The Works of the Rev. Jonathan Swift/Volume 13/From Marie St. John to Jonathan Swift - 2 (Translation)

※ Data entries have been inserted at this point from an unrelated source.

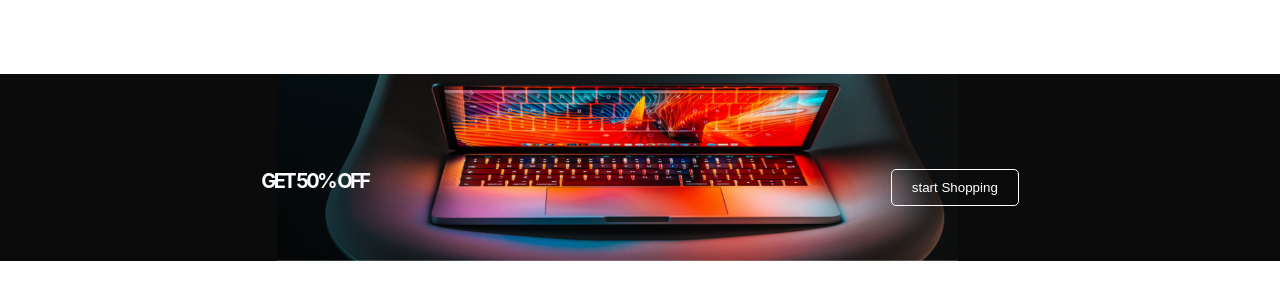
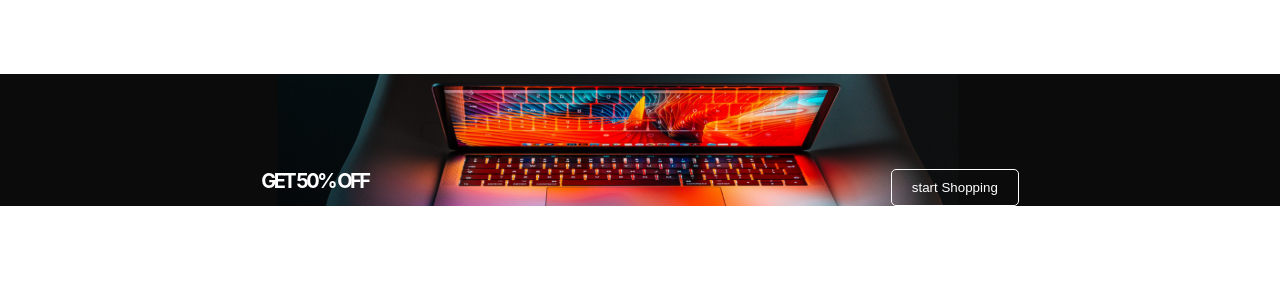
Before and after one commit to Ajyal-React/eCommerceApp_teamTwo, a React (Create React App) app: page / in a window 1280 px wide. Shown: the part 1118-1418 px from the top of the page. After the commit the page ends 1324 px from the top, so only its background shows below. Built offline with nearby package versions, Linux system fonts and the light colour scheme.

Commit message:
edit styled for image

```diff
--- a/src/Pages/HomePage/HomePage.Style.js
+++ b/src/Pages/HomePage/HomePage.Style.js
@@ -3,10 +3,9 @@ import backImg from "../../images/Group14858.png";
 import {FlexBox} from '../../Global.style'
 
 export const BackgroundImage = styled.div`
-    height: 1088px;
     background-image: url(${backImg});
     background-repeat: no-repeat;
-    background-size: contain;
+    background-size: cover;
 `
 export const UpdateFlexBox = styled(FlexBox)`
     justify-content: space-around;
```
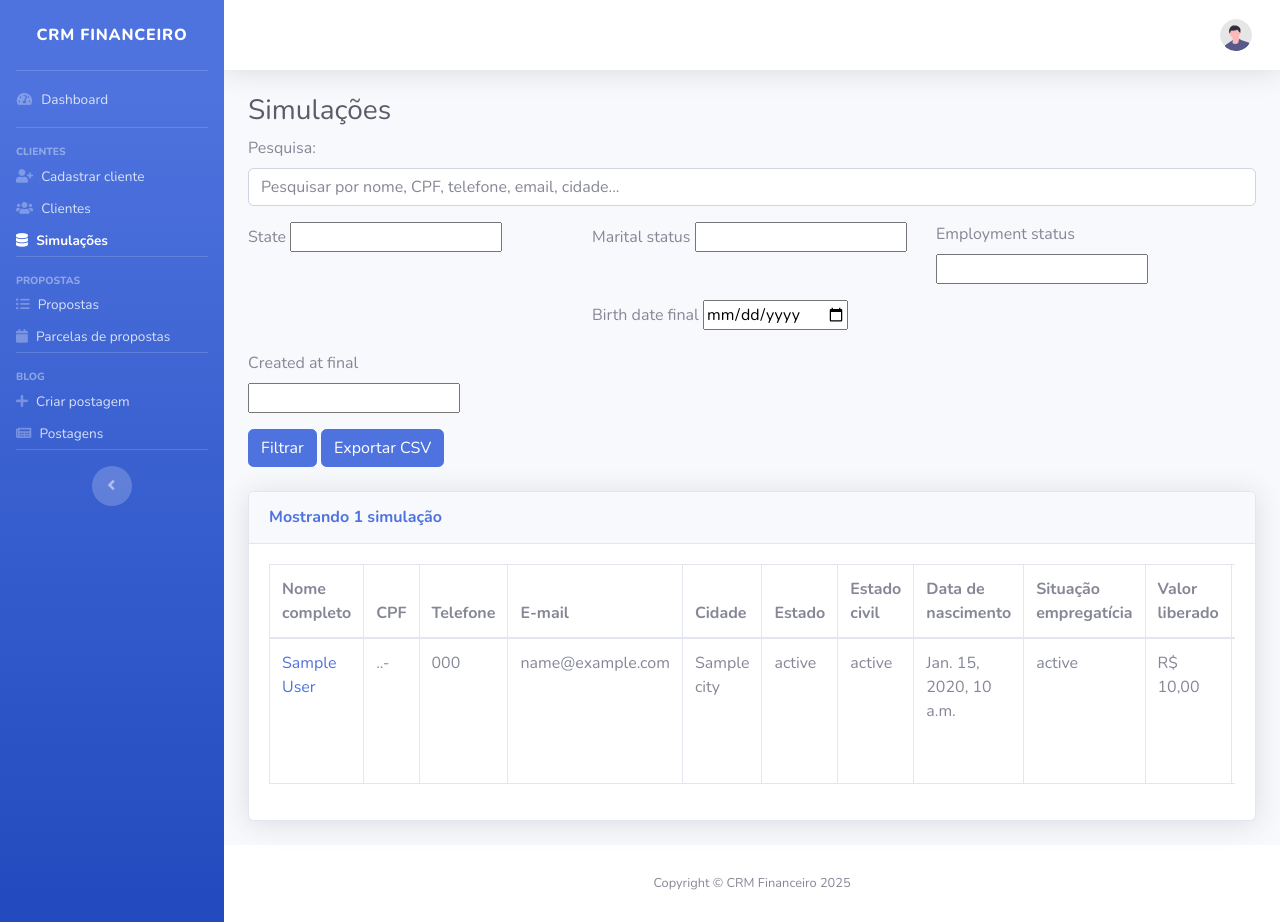
After one commit to paulootaviodev/CRM_Financeiro, a Django app: template templates/crm_financeiro/list_simulations.html in a window 1280 px wide. The commit adds this page. Run offline with Django 5.2, Linux system fonts and the light colour scheme; the template is opened without the code that fills it: most values are stand-ins (such as "Sample title", 1, 10 or a date in 2020); form fields are guessed from the names that the template uses; some libraries are stand-ins or nearby versions.

Commit message:
Add page to view simulations

```diff
--- a/crm_financeiro/templatetags/custom_filters.py
+++ b/crm_financeiro/templatetags/custom_filters.py
@@ -15,3 +15,8 @@ def format_phone(value):
     elif len(value) == 10:
         return f"({value[:2]}){value[2:6]}-{value[6:]}"
     return value
+
+@register.filter(name='format_currency')
+def format_currency(value):
+    # Format with 2 decimal places and currency symbol
+    return f"R$ {value:,.2f}".replace(',', 'X').replace('.', ',').replace('X', '.')
--- a/templates/crm_financeiro/_partials/base.html
+++ b/templates/crm_financeiro/_partials/base.html
@@ -74,7 +74,7 @@
 
             <!-- Nav Item -->
             <li class="nav-item {% block simulations_active %}{% endblock %}">
-                <a class="nav-link pt-1 pb-1" href="#">
+                <a class="nav-link pt-1 pb-1" href="{% url 'list_simulations' %}">
                     <i class="fa fa-database" aria-hidden="true"></i>
                     <span>Simulações</span></a>
             </li>
--- /dev/null
+++ b/templates/crm_financeiro/list_simulations.html
@@ -0,0 +1,128 @@
+{% extends 'crm_financeiro/_partials/base.html' %}
+{% load static %}
+{% load custom_filters %}
+
+{% block simulations_active %}active{% endblock %}
+
+{% block content %}
+<!-- Begin Page Content -->
+<div class="container-fluid">
+
+    <!-- Page Heading -->
+    <h1 class="h3 mb-2 text-gray-800">Simulações</h1>
+
+    <form method="get" action="{% url 'simulation_action_router' %}" class="row g-3 mb-4">
+        <!-- Barra de pesquisa -->
+        <div class="col-md-12 mb-3">
+            <label for="search" class="form-label" style="text-align: left;">Pesquisa:</label>
+            <input type="text" name="search" class="form-control" placeholder="Pesquisar por nome, CPF, telefone, email, cidade..." value="{{ request.GET.search }}">
+        </div>
+
+        <!-- Filtros individuais -->
+        <div class="col-md-4 mb-3">
+            <label for="{{ form.state.name }}" class="form-label" style="text-align: left;">{{ form.state.label }}</label>
+            {{ form.state }}
+        </div>
+        <div class="col-md-4 mb-3">
+            <label for="{{ form.marital_status.name }}" class="form-label" style="text-align: left;">{{ form.marital_status.label }}</label>
+            {{ form.marital_status }}
+        </div>
+        <div class="col-md-4 mb-3">
+            <label for="{{ form.employment_status.name }}" class="form-label" style="text-align: left;">{{ form.employment_status.label }}</label>
+            {{ form.employment_status }}
+        </div>
+        <div class="col-md-4 mb-3">
+            <label for="{{ form.birth_date_initial.name }}" class="form-label" style="text-align: left;">{{ form.birth_date_initial.label }}</label>
+            {{ form.birth_date_initial }}
+        </div>
+        <div class="col-md-4 mb-3">
+            <label for="{{ form.birth_date_final.name }}" class="form-label" style="text-align: left;">{{ form.birth_date_final.label }}</label>
+            {{ form.birth_date_final }}
+        </div>
+        <div class="col-md-4 mb-3">
+            <label for="{{ form.created_at_initial.name }}" class="form-label" style="text-align: left;">{{ form.created_at_initial.label }}</label>
+            {{ form.created_at_initial }}
+        </div>
+        <div class="col-md-4 mb-3">
+            <label for="{{ form.created_at_final.name }}" class="form-label" style="text-align: left;">{{ form.created_at_final.label }}</label>
+            {{ form.created_at_final }}
+        </div>
+
+        <!-- Botão de filtro -->
+        <div class="col-md-12">
+            <button type="submit" name="action" value="filter" class="btn btn-primary">Filtrar</button>
+            <button type="submit" name="action" value="export" class="btn btn-primary">Exportar CSV</button>
+        </div>
+    </form>
+
+    <!-- DataTales Example -->
+    <div class="card shadow mb-4">
+        <div class="card-header py-3">
+            {% if simulations|length == 1 %}
+            <h6 class="m-0 font-weight-bold text-primary">Mostrando {{ simulations|length }} simulação</h6>
+            {% else %}
+            <h6 class="m-0 font-weight-bold text-primary">Mostrando {{ simulations|length }} simulações</h6>
+            {% endif %}
+        </div>
+        <div class="card-body">
+            <div class="table-responsive">
+                <table class="table table-bordered" id="dataTable" width="100%" cellspacing="0">
+                    <thead>
+                        <tr>
+                            <th>Nome completo</th>
+                            <th>CPF</th>
+                            <th>Telefone</th>
+                            <th>E-mail</th>
+                            <th>Cidade</th>
+                            <th>Estado</th>
+                            <th>Estado civil</th>
+                            <th>Data de nascimento</th>
+                            <th>Situação empregatícia</th>
+                            <th>Valor liberado</th>
+                            <th>Data criado</th>
+                        </tr>
+                    </thead>
+                    <tbody>
+                        {% for simulation in simulations %}
+                        <tr>
+                            <td><a href="{% url 'detail_simulation' simulation.slug %}">{{ simulation.full_name }}</a></td>
+                            <td>{{ simulation.cpf|format_cpf }}</td>
+                            <td>{{ simulation.phone|format_phone }}</td>
+                            <td>{{ simulation.email }}</td>
+                            <td>{{ simulation.city }}</td>
+                            <td>{{ simulation.get_state_display }}</td>
+                            <td>{{ simulation.get_marital_status_display }}</td>
+                            <td>{{ simulation.birth_date }}</td>
+                            <td>{{ simulation.get_employment_status_display }}</td>
+                            <td>{{ simulation.released_value|format_currency }}</td>
+                            <td>{{ simulation.created_at }}</td>
+                        </tr>
+                        {% endfor %}
+                    </tbody>
+                </table>
+            </div>
+        </div>
+    </div>
+
+    {% if is_paginated %}
+    <div class="pagination">
+        {% with request.GET.urlencode as querystring %}
+            {% if page_obj.has_previous %}
+                <div class="d-flex justify-content-end mb-4">
+                    <a class="btn btn-primary text-uppercase" href="?page={{ page_obj.previous_page_number }}&{{ querystring }}">← Página anterior</a>
+                </div>
+            {% endif %}
+
+            <span>Página {{ page_obj.number }} de {{ page_obj.paginator.num_pages }}</span>
+
+            {% if page_obj.has_next %}
+                <div class="d-flex justify-content-end mb-4">
+                    <a class="btn btn-primary text-uppercase" href="?page={{ page_obj.next_page_number }}&{{ querystring }}">Próxima página →</a>
+                </div>
+            {% endif %}
+        {% endwith %}
+    </div>
+{% endif %}
+</div>
+<!-- /.container-fluid -->
+{% endblock %}
```
Also changed, not shown: crm_financeiro/forms.py (+24 -0 lines), crm_financeiro/urls.py (+6 -1 lines), crm_financeiro/views.py (+96 -9 lines), landing_page/models.py (+16 -0 lines), templates/crm_financeiro/detail_simulation.html (added, +63 -0 lines), landing_page/migrations/0002_creditsimulationlead_cpf_hash_and_more.py (added).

MR. Pope has given me great pleasure, by assuring me that you are in good health, and showing me a mark of your kind remembrance, in one of your letters. I think you have chosen a wrong time to confine yourself to Dublin, while we reside at Dawley. We should have taken great care of you this winter, and joined together in our aversion to mankind, as much as you pleased; for I do not find they much improve upon a near acquaintance. The French have lately formed in France two theatrical pieces, which are said to have been drawn from Gulliver. They are such wretched stuff, that I shall not send them to you; but it is at least an indication of your honest traveller's having had such success among us, that the name of Gulliver is sufficient to recommend the most paltry performance to the publick. Our farmer embraces you: he complains of your going away without giving him an opportunity to take leave of you, and of your omitting to mention a word concerning him, in one of your letters: but I fancy you are like the coquettes, who, presuming on the power of their charms, are indifferent how far they may offend. I can assure you, that all trespasses will be forgiven you upon the receipt of the very first letter, and still more readily upon the very first hope that we shall see you again. Adieu; take care of yourself, and we shall be satisfied. I have no notion of sending you any news from this country: I am here a stranger more than ever; and I should never think of being naturalized in any other spot, but where I could spend my days in your company.